GBA: A lot of women business owners would be categorized as “start-ups.” Does TEB have a strategy for start-ups?
Devrim Tavil: TEB is actually the only bank that has a unique business model for starts-up in Turkey. We help start-ups open a credit line by evaluating their business model and cash flow projections, and we offer free marketing, finance and business plan training. We also have incubation centers, where we give free consulting services to tech start-ups.
GBA: Are you looking at other segments, beyond SMEs, for your Women’s Market program?
Devrim Tavil: We plan to focus initially on the SME segment — particularly start-ups. After we fully understand the needs of women entrepreneurs, we will expand the program. TEB believes that every start-up owner is our future SME and individual client. That’s why it seems like a good idea to start there.
GBA: When are you expecting to launch your Women’s Market program?
Devrim Tavil: Our target launch time is the first quarter of 2015.
GBA: What will you do to gain buy-in from the staff around this strategy?
Devrim Tavil: We have already put a dedicated team in place, and we’re looking to technical support from the EBRD program to help us develop a market strategy for the segment.
GBA: What kind of policies do you have in place regarding women as employees and leaders of the bank?
Devrim Tavil: TEB, as a company, respects all its employees. Currently, 51 percent of our staff is made up of women.

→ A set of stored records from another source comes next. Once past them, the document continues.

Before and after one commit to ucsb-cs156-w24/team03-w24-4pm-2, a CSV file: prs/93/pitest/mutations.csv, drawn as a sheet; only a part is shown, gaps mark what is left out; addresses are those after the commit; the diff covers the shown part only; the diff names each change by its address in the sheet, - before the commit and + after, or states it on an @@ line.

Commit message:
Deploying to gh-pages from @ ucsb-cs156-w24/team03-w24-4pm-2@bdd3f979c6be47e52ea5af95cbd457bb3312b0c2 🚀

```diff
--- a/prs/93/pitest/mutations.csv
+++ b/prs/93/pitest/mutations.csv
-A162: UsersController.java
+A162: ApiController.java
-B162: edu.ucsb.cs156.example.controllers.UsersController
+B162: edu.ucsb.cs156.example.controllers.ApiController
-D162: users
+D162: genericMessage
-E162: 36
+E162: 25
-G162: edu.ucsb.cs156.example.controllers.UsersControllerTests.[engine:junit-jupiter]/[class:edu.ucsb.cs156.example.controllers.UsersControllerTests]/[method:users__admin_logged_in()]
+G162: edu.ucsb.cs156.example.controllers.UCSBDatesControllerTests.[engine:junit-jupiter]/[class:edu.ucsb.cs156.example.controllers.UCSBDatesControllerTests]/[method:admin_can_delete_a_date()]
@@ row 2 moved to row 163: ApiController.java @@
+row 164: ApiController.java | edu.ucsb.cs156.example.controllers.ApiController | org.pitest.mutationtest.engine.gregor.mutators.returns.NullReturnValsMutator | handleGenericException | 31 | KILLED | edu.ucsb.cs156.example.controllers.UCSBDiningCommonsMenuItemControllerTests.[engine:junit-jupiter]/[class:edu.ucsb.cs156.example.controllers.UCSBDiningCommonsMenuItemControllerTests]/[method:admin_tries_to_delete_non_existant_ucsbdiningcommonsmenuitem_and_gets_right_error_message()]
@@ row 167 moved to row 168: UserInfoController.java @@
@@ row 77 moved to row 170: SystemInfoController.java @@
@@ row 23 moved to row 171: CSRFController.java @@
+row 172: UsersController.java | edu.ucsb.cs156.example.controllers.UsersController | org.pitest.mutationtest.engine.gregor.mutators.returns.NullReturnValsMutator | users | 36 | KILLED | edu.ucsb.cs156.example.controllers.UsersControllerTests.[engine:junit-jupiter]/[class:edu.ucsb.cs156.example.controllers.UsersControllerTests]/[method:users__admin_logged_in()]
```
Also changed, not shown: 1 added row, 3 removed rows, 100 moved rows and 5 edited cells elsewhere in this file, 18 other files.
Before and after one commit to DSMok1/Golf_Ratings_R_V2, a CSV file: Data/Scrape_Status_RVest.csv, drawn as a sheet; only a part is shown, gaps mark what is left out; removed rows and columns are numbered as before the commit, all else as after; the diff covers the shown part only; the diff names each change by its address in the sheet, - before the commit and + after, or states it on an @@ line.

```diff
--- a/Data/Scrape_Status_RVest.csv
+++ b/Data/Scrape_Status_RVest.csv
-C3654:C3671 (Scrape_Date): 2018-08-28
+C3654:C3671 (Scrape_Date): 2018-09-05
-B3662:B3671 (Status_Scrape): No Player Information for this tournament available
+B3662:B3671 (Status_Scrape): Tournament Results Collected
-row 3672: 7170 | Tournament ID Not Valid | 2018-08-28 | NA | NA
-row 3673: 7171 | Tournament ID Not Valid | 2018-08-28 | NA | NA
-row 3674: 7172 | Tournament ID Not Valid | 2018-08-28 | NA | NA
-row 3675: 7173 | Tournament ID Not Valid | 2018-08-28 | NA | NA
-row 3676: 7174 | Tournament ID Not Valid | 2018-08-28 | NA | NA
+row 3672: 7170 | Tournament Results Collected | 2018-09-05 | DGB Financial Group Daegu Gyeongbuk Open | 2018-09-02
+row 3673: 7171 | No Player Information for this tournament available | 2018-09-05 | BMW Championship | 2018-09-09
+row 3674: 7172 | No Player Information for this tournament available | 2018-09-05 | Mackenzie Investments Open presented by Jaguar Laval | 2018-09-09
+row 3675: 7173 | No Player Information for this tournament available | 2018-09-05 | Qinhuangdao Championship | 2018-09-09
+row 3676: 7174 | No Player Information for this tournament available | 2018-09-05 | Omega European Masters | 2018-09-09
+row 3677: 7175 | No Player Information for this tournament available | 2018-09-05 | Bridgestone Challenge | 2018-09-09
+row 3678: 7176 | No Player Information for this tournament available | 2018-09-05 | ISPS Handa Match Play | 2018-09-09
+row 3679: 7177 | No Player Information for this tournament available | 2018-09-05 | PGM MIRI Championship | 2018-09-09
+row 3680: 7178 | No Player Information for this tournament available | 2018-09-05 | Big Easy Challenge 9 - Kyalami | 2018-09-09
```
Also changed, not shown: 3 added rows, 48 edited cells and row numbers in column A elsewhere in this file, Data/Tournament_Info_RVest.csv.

GBA: How did you first hear about the GBA?
Devrim Tavil: We heard about the Alliance from our colleagues, who are also members.
GBA: What specifically are your hopes for your new membership in the Alliance?
Devrim Tavil: We hope to gain a number of things from our GBA membership, particularly knowledge about how to encourage women to start their own businesses and help them achieve sustainability in those businesses. We’re also excited about the peer-to-peer knowledge sharing among Alliance members, as this will help us adopt a successful Women’s Market business model at TEB.
— As told to the Global Banking Alliance for Women
AT A GLANCE
(as of December 2013)
# of customers: 956,284 SME Clients
# of women customers: 87,185 Women Entrepreneurs & Companies with women partnership
Value of deposits: US$ 16,042 million
Value of loans: US$ 17,819 million
# Of ATMs: 1,677
# of full service branches: 544
# of employees: 10,001